Next week, Orrison will conclude his own epic march at the place where the curtain fell on the Civil War, with his spouse Jamie and 2-year-old son Carter accompanying him.
"There are worse hobbies,'' Orrison said, while acknowledging his wife's occasional impatience.
Orrison estimates he's spent well over $10,000 and logged "thousands and thousands'' of miles on the road, plus a couple of flights to his farthest destinations.
Name a Civil War battlefield, and he's been there.
Fort Sumter? Of course.
Antietam, Perryville, Chancellorsville _ been there, done that.
Orrison, 39, marched 3 miserable miles on a dark night in a drenching rain at Harpers Ferry, a rare low point in his travels.

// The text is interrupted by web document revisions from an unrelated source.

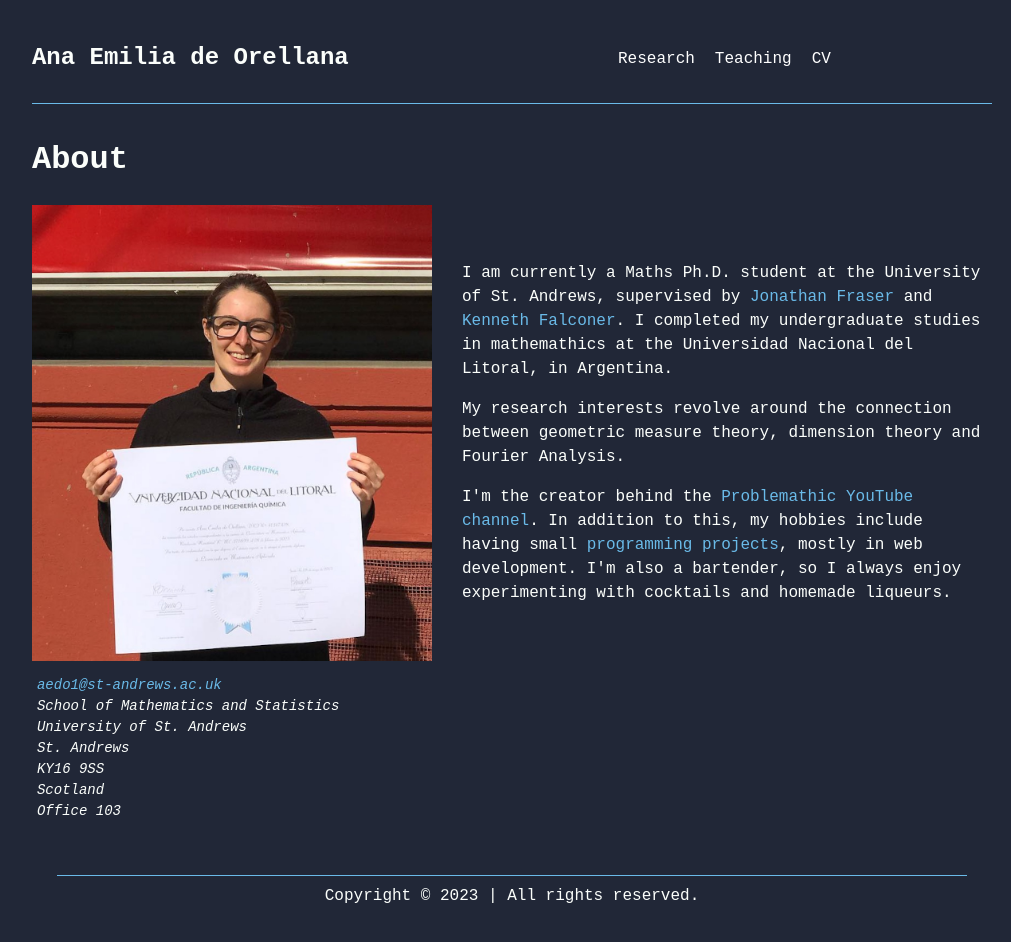
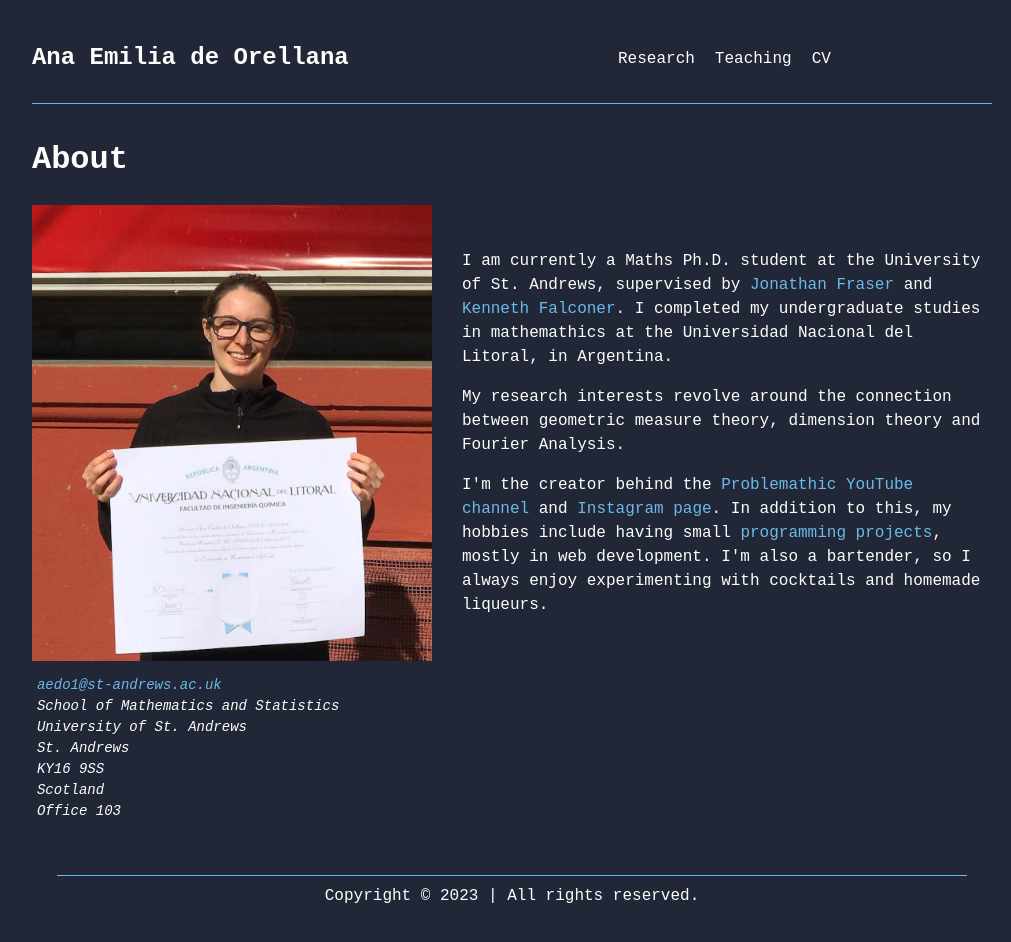
Before and after one commit to AnadeOre/anadeore.github.io, a Next.js app: page / in a window 1280 px wide. Shown: the top 942 px of the page, without its empty margins (128-1139 px from the left). Built offline with nearby package versions, Linux system fonts and the light colour scheme.

Commit message:
Update main

```diff
--- a/src/app/page.js
+++ b/src/app/page.js
@@ -44,6 +44,13 @@ export default function Home() {
               target='_blank'
               className='linkDecor'>
               Problemathic YouTube channel
+            </Link>{' '}
+            and{' '}
+            <Link
+              href='https://www.instagram.com/problemathicvideos/'
+              target='_blank'
+              className='linkDecor'>
+              Instagram page
             </Link>
             . In addition to this, my hobbies include having small{' '}
             <Link
```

He stood under a glittering starlit sky at 4 a.m. at Shiloh, a highlight. On his way, he wondered, "Who's going to be here?'' Some 2,000 people had the same idea.
"It was pitch black, nothing but the stars, and seeing the same kind of things soldiers saw 150 years ago,'' he said. "That was pretty neat.''
At the commemoration of the Battle of First Manassas, he sweltered in 110-degree heat.
In recent weeks, he's been to Petersburg and Sailor's Creek, and stopped in Richmond a week ahead of Appomattox for the fall of the former capital of the Confederacy. All are dominos leading to Appomattox, about 90 miles west of Richmond, and Lee's surrender to his Union counterpart, Gen. Ulysses S. Grant.
He travels in his 2005 Ford Escape or a 2011 Toyota RAV4, typically encamping at the nearest Hampton Inn. He often travels with a friend or co-worker, and returns home with T-shirts and books.
Orrison compares his travels to a baseball fan's pilgrimage to every Major League ballpark.
"It's the exact same thing, to say you were there,'' he said. "I just enjoy going, and the fact is that when you go to an event there are usually a couple hundred other people who are weird like yourself.''
The National Park Service has aimed to attract more visitors and a more diverse audience during the war's sesquicentennial, adding emphasis on the roles of slaves and freed people, women and civilian life, said Carol Shively, coordinator of the agency's Civil War to Civil Rights Commemoration. Though exact figures aren't yet available, attendance at some parks is up as much as 30 percent, Shively said in an email.
Orrison's interest is part professional, too. He's historic site operations supervisor for Prince William County in northern Virginia, and part of his travels are to take notes on what other heritage sites are doing.
Many of the battlefields he's visited during the sesquicentennial are return trips, but the 150th has added new layers of history to explore, he said.
"The tours are much more in-depth,'' he said. "I've learned more because they had more details than they usually do.''
Orrison grew up in Leesburg, a northern Virginia exurb of Washington that is named after the grandfather of the storied Confederate general and close to dozens of battlefields. About 80 percent of the war was fought in Virginia.
A chief takeaway from his campaign: A century-and-a-half on, there's a deep, abiding public interest in the nation's bloodiest conflict.
He recalls that a graduate professor told him people are drawn to history for two reasons: to be educated and entertained.
"People want to hear a good story, and that's what entertainment is,'' Orrison said. "I think these places tell good stories. Everyone likes a good story.''